Wartimes tend to provoke an odd mix of certainties and ambivalences about who we are, and what we need to defend. So, too, do war mentalities reinforce representations of collective virtues and vices that appear as unflappable as they sometimes seem foolish. This is particularly true of comic representations, and it goes for everything from war posters to wartime editorial cartoons. This talk will provide a rundown of a recently published book Caricature and National Character: The United States at War and a consideration of U.S. war culture in the comic looking glass.

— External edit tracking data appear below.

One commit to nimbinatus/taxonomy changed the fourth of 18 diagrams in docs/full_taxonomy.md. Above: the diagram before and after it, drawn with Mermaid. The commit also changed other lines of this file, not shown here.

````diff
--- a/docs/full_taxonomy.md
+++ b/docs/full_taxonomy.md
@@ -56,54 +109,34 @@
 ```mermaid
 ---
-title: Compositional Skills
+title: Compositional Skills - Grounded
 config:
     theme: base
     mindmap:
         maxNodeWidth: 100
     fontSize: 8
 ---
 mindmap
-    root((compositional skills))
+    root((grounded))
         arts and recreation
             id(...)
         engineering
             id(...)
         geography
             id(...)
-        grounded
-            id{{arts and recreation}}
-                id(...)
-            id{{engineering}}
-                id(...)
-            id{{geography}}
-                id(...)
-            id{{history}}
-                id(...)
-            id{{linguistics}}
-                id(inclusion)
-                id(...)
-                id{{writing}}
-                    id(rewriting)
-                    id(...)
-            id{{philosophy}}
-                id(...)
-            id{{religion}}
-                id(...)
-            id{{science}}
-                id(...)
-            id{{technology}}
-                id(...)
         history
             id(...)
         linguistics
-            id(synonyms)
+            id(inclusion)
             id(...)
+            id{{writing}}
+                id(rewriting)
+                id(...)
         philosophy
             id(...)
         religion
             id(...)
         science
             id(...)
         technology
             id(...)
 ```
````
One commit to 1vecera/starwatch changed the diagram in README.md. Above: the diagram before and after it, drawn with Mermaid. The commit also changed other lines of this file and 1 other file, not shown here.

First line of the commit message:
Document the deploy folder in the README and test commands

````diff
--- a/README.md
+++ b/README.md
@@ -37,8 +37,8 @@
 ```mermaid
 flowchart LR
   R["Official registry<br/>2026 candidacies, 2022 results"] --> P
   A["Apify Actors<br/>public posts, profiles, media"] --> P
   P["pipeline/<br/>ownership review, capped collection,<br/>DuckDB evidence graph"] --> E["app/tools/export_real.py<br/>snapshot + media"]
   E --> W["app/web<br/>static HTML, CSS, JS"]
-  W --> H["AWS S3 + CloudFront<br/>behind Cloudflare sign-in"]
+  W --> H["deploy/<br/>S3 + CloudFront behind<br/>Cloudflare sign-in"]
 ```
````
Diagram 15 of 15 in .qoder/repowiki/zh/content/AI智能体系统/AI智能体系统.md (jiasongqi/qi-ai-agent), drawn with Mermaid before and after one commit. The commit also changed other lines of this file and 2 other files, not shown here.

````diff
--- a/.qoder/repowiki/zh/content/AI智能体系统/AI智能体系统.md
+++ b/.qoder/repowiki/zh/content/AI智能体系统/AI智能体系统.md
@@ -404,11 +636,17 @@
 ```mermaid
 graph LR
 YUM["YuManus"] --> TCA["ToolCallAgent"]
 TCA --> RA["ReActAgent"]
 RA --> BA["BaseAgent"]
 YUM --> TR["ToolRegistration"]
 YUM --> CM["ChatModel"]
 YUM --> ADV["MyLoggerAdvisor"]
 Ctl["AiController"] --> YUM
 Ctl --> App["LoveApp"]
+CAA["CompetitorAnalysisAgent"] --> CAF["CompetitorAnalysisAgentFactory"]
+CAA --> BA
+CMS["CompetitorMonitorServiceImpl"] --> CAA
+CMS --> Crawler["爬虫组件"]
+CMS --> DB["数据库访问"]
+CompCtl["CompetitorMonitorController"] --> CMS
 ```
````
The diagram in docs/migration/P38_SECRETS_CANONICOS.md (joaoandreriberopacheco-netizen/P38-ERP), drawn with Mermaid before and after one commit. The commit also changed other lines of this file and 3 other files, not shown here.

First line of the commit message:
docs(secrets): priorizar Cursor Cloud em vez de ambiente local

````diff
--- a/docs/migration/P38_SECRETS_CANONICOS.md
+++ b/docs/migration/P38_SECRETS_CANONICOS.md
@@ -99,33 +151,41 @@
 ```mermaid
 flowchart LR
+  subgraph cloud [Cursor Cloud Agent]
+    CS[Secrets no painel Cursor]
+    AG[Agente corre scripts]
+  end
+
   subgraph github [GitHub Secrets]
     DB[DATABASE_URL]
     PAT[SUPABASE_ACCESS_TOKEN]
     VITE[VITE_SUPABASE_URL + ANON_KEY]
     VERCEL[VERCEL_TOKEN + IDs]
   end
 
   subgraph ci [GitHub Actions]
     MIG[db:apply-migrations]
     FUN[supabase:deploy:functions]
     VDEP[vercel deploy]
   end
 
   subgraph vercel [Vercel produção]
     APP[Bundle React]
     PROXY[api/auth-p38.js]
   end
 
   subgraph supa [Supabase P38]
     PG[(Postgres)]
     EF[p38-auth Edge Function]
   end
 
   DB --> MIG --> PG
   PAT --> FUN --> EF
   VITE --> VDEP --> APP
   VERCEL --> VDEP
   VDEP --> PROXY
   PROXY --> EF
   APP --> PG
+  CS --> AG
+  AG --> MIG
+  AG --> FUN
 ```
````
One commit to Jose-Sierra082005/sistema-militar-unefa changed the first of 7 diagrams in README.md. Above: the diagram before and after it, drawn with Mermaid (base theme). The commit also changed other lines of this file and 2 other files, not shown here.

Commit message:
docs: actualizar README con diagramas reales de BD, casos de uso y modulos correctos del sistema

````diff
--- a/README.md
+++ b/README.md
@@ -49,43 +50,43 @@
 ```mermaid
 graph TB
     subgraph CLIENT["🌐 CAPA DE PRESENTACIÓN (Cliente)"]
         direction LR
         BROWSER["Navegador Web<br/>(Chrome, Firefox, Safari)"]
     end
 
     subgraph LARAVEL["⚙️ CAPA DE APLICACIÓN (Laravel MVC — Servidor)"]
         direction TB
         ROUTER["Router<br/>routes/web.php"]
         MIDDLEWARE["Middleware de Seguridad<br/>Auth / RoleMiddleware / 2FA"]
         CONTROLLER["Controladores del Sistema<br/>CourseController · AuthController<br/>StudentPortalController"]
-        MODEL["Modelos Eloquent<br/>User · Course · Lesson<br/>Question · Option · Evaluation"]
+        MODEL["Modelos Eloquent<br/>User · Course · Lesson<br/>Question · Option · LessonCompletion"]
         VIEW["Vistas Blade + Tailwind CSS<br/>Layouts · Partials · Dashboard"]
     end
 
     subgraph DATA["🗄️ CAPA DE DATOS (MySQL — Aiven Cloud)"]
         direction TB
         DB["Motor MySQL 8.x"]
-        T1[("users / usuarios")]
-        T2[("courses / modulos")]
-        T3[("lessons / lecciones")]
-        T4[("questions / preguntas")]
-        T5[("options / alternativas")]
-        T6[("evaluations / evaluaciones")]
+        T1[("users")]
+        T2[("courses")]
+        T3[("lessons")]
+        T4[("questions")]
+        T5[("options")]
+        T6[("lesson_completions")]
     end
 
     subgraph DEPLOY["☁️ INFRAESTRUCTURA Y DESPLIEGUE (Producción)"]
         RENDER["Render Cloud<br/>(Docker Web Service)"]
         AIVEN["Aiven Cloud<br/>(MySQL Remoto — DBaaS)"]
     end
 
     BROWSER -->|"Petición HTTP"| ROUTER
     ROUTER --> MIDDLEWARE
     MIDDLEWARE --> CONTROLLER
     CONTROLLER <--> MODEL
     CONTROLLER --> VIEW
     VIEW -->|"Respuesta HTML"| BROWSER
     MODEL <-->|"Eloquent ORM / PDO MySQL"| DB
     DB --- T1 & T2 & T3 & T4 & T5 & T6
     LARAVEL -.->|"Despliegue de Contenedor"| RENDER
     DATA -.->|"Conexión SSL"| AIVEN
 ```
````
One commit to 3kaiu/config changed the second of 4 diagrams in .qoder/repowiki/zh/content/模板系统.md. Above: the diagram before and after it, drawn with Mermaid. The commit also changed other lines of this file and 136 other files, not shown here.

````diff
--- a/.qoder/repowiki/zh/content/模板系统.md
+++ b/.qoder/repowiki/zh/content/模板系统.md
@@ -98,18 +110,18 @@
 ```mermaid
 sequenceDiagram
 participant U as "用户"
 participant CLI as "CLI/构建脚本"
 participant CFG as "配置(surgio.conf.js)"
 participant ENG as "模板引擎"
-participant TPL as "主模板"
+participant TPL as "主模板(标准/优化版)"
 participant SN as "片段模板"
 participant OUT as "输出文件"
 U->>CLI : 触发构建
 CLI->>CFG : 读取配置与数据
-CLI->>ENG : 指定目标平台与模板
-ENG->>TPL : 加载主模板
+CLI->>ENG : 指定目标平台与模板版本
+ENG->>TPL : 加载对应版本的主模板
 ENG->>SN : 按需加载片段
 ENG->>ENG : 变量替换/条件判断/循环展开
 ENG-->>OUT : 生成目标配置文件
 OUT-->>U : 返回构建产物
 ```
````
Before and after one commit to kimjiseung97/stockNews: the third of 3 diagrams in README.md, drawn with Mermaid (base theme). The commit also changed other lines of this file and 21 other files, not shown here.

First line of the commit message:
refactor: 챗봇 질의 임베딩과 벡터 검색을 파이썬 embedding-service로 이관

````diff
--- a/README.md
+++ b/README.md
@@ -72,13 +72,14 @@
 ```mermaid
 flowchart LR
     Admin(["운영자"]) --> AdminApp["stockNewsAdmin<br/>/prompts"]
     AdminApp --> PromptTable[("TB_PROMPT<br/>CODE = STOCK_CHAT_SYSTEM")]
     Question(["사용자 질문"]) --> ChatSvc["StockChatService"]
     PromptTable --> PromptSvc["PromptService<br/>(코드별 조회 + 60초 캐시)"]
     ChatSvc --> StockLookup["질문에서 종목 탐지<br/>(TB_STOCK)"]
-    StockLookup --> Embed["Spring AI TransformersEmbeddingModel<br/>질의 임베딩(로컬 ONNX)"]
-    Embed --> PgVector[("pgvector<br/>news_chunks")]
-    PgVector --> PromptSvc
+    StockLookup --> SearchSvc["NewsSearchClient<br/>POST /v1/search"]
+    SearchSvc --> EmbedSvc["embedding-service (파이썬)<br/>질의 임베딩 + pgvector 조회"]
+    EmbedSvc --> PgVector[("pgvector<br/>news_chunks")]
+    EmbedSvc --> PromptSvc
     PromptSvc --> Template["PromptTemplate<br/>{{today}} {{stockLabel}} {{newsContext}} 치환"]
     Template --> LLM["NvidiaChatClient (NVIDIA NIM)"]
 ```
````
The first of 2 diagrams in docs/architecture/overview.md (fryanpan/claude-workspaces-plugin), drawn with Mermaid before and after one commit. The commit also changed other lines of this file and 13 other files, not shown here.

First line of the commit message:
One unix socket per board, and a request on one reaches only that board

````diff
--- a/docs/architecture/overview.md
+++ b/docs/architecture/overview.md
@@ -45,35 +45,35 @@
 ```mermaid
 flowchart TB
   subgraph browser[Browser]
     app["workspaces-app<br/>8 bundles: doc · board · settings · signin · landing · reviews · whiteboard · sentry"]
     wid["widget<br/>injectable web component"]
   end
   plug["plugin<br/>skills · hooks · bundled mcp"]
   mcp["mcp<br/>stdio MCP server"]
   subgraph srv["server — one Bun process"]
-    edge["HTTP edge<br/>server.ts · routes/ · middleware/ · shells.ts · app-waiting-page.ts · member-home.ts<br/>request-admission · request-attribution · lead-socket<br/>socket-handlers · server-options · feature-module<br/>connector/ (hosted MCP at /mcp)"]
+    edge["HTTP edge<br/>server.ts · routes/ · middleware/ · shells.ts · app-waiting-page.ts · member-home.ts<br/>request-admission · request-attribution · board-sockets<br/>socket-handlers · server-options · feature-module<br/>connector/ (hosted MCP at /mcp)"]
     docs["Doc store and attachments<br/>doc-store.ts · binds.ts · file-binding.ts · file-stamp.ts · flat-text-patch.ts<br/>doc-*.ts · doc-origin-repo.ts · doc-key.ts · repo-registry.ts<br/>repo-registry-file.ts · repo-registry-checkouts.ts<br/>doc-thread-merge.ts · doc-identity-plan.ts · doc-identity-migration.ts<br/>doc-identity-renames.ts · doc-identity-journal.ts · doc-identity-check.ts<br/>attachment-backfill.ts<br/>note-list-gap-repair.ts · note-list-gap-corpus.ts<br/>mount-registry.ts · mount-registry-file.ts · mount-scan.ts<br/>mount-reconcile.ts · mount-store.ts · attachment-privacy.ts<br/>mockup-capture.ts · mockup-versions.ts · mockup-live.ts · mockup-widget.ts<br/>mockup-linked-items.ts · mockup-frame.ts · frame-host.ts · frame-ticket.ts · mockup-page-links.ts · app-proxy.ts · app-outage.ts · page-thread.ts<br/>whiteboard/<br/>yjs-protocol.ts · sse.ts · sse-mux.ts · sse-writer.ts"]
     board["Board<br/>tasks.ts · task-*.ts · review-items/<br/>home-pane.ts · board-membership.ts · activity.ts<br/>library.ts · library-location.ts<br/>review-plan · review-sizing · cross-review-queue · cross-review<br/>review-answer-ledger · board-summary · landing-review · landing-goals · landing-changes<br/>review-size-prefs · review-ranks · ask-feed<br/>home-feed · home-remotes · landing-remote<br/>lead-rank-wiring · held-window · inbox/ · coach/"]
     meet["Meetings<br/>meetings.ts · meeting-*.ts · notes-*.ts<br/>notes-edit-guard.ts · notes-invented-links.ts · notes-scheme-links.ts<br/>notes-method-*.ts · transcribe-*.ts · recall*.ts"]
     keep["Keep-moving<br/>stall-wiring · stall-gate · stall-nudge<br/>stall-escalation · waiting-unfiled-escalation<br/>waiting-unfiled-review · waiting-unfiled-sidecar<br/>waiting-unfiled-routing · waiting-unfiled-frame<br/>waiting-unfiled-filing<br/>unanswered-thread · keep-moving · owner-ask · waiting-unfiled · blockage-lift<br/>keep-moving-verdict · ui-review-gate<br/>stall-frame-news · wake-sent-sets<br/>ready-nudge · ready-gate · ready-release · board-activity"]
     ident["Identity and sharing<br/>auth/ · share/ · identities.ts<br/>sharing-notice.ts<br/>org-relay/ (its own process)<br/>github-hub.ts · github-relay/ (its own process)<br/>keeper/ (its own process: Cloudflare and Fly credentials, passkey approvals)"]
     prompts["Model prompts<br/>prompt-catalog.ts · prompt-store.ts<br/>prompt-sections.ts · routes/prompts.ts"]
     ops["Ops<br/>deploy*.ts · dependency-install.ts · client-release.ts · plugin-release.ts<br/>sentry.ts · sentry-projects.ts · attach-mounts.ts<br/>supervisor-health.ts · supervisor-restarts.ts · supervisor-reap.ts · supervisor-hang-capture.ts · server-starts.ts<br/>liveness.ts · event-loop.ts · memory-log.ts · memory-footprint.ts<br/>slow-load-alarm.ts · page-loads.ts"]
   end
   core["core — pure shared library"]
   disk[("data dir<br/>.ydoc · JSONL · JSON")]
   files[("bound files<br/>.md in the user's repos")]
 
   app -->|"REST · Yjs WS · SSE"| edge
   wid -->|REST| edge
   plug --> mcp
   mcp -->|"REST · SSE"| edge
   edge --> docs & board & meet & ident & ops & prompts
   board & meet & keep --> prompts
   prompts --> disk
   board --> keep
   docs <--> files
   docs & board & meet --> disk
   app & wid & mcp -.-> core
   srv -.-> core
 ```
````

Chris Gilbert is Assistant Professor of English in the areas of Communication & Media at Assumption University. In addition to his book Caricature and National Character: The United States at War (published by Penn State University Press), he is the author of numerous articles and essays, most of which look at the role of humor in cultural politics and particularly comic responses to controversies and conflicts around matters of collective identity. These publications appear in a variety of leading journals including Studies in American Humor, The Quarterly Journal of Speech, Rhetoric Society Quarterly, Communication & Critical/Cultural Studies, Text & Performance Quarterly, Critical Studies in Media Communication, Philosophy & Rhetoric, and more, as well as in several edited volumes.